◆ **Work instruction**: From the following material, say how many lines have "พยาบาล" in them; write only the number.

◆ **Material for this exercise**:
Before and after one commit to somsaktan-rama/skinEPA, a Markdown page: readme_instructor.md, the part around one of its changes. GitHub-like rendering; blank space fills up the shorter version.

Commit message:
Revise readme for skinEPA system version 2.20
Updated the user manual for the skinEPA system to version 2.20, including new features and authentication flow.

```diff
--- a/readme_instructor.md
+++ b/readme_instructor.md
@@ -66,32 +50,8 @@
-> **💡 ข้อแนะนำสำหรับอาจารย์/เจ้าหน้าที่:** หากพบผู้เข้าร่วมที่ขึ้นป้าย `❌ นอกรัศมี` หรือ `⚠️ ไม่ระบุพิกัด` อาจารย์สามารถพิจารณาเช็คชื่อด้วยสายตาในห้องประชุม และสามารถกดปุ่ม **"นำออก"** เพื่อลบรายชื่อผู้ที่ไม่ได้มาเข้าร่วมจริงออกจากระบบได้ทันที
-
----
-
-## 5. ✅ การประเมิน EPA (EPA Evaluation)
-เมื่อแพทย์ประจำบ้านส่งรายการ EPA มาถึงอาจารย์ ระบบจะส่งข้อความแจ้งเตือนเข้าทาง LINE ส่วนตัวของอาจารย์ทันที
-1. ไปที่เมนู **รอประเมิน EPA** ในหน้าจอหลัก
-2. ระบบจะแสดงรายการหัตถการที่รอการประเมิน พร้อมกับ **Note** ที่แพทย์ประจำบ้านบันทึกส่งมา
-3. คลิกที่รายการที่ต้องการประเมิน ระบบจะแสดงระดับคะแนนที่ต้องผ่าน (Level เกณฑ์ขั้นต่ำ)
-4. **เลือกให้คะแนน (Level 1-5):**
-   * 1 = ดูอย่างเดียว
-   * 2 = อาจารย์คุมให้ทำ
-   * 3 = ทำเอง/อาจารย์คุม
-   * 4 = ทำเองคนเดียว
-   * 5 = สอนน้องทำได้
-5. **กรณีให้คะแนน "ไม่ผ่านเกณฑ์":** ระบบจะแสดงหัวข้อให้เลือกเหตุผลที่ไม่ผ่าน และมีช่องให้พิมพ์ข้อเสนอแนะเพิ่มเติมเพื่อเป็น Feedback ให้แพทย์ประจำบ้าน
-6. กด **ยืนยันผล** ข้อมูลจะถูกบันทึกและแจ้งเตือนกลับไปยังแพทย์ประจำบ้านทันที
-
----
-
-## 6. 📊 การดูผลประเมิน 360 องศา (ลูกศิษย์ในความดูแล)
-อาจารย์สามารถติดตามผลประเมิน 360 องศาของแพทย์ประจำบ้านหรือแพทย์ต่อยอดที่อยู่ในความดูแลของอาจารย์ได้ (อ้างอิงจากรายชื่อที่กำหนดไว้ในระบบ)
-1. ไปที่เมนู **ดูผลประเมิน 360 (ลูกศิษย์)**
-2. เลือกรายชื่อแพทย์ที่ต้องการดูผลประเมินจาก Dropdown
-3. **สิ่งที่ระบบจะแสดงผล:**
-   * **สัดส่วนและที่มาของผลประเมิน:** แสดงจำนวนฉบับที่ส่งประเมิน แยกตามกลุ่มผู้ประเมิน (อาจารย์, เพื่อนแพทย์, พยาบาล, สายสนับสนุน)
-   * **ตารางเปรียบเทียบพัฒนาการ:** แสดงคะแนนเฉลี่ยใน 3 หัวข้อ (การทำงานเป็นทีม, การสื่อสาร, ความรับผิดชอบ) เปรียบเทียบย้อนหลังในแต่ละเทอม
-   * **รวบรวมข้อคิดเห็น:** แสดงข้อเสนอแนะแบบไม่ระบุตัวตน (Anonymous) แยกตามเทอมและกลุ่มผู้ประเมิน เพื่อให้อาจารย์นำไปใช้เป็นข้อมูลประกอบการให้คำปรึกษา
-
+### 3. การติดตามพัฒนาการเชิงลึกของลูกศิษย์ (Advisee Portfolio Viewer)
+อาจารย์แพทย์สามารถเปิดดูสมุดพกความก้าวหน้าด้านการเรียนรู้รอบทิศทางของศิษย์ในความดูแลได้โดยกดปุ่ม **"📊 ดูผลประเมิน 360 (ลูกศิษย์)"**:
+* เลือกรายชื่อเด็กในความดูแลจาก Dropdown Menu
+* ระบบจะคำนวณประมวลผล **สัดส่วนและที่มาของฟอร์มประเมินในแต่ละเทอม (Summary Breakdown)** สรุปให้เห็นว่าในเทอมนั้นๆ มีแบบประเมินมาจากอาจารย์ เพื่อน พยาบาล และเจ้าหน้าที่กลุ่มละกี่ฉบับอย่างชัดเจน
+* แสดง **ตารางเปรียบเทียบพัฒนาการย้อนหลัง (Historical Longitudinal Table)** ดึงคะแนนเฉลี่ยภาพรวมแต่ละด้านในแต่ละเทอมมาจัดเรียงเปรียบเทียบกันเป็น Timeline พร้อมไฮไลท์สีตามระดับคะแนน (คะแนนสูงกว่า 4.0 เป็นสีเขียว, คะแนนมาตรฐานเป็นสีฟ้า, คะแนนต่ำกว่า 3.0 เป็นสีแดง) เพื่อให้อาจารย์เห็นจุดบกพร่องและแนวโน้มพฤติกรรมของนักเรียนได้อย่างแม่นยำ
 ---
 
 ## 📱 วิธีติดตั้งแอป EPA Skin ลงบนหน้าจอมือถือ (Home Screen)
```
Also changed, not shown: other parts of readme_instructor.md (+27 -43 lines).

◆ **Response area**: 2